**Work request**
For the word "figure", search the records and show each line in which it occurs.
:: Records to use ::
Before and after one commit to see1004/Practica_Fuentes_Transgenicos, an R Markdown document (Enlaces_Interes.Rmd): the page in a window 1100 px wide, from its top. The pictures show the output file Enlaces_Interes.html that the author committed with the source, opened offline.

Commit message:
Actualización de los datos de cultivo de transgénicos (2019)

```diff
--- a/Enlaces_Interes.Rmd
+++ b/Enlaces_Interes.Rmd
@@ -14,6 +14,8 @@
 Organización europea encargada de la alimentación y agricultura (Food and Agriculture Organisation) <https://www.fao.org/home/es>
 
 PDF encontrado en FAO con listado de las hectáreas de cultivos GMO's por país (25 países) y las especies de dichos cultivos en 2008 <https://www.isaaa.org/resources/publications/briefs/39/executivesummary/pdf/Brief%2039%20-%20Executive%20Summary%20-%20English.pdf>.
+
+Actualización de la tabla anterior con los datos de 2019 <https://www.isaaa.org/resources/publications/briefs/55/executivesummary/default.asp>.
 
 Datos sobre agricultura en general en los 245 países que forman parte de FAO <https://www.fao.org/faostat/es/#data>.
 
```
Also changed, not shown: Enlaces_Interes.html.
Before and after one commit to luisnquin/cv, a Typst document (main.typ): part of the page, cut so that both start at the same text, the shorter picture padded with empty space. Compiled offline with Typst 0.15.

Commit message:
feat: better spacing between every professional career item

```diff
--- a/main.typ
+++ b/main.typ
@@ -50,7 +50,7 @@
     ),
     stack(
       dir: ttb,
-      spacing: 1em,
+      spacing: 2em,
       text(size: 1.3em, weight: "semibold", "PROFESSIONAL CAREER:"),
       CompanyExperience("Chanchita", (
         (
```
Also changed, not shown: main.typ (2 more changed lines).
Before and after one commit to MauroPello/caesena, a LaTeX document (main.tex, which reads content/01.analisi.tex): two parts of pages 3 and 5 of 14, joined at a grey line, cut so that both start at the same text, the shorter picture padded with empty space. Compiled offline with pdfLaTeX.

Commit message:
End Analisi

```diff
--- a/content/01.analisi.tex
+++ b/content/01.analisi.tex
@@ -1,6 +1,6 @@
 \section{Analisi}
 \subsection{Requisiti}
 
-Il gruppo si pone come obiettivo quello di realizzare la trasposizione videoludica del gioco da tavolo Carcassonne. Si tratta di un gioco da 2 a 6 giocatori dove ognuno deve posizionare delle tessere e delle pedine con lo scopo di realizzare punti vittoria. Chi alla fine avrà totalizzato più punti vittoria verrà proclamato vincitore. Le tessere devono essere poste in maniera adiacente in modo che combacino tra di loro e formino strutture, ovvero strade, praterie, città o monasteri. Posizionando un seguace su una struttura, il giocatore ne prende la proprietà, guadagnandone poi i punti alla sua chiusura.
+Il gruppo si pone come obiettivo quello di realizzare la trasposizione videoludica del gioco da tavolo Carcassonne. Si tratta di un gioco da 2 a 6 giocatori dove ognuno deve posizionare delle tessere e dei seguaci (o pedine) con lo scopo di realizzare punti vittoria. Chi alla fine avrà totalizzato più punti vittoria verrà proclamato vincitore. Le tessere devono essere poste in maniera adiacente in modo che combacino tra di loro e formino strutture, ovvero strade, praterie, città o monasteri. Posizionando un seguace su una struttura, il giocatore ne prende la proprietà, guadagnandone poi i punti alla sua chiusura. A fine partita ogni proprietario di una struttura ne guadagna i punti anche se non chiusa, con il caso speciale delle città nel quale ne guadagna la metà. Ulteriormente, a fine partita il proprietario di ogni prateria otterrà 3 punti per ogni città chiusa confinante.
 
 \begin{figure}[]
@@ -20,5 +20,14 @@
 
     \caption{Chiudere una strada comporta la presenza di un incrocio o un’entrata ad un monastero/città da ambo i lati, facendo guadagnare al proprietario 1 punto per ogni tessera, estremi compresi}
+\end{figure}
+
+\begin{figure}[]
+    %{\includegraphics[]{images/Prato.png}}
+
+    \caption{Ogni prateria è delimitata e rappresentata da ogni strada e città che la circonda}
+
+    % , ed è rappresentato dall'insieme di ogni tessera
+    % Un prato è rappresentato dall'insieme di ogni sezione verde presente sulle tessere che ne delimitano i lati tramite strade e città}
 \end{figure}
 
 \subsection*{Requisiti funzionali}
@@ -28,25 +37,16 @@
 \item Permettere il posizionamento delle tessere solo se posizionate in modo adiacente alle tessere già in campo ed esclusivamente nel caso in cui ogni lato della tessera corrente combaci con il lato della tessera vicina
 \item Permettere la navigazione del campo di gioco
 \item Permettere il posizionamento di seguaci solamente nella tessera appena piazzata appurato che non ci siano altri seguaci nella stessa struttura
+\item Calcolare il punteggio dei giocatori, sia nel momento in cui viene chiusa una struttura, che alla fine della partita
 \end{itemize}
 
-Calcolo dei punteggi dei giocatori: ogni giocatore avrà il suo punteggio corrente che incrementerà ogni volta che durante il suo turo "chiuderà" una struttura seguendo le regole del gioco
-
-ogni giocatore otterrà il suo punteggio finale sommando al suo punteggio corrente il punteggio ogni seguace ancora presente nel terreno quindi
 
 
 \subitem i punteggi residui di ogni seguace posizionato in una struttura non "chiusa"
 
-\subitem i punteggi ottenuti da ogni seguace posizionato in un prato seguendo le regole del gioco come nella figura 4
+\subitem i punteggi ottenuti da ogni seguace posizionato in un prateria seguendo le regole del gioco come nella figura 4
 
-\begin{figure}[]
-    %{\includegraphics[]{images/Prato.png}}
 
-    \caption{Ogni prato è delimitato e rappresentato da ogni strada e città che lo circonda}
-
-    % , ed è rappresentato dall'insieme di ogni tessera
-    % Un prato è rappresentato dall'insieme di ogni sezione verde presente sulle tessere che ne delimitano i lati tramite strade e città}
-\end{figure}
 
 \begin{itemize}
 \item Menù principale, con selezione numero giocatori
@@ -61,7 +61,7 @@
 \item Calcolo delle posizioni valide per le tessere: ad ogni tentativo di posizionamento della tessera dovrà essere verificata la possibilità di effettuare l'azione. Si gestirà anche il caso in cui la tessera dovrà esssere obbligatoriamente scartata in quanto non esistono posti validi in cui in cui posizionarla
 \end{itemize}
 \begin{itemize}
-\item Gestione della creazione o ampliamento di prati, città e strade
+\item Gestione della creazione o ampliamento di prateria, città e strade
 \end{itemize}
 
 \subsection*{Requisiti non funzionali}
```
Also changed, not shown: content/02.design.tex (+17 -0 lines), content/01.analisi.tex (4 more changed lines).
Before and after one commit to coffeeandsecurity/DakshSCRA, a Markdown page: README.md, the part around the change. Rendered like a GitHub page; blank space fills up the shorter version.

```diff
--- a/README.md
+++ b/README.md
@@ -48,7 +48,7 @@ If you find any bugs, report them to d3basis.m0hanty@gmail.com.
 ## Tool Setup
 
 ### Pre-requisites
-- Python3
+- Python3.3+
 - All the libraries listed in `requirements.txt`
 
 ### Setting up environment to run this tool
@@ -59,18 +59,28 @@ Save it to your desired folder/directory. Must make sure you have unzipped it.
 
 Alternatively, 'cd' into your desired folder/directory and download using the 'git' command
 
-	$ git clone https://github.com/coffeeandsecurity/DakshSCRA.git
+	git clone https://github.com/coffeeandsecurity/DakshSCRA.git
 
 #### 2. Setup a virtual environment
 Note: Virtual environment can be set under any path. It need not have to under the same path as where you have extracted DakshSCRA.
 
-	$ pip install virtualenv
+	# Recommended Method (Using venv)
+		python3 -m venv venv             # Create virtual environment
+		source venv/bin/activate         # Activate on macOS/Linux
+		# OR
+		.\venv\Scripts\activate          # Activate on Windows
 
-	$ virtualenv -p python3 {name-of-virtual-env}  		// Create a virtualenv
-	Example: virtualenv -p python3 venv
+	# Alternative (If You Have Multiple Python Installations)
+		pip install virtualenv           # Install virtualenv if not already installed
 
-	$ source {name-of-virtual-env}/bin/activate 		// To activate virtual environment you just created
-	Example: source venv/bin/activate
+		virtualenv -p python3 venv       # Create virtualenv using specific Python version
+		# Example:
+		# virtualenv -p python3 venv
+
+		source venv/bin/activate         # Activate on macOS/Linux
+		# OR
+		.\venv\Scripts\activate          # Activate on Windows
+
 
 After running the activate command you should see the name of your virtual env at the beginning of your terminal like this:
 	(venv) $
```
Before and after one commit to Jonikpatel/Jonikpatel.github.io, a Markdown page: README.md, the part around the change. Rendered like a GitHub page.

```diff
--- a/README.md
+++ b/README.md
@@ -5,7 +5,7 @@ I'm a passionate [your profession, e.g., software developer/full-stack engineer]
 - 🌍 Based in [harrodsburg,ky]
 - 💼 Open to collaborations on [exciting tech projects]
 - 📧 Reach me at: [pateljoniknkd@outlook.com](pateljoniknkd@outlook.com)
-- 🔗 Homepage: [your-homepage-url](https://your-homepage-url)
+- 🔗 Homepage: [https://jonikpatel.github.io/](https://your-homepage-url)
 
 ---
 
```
:::
**Answer space**
 \begin{figure}[]
+\end{figure}
+\begin{figure}[]
 \end{figure}
-\begin{figure}[]
-\end{figure}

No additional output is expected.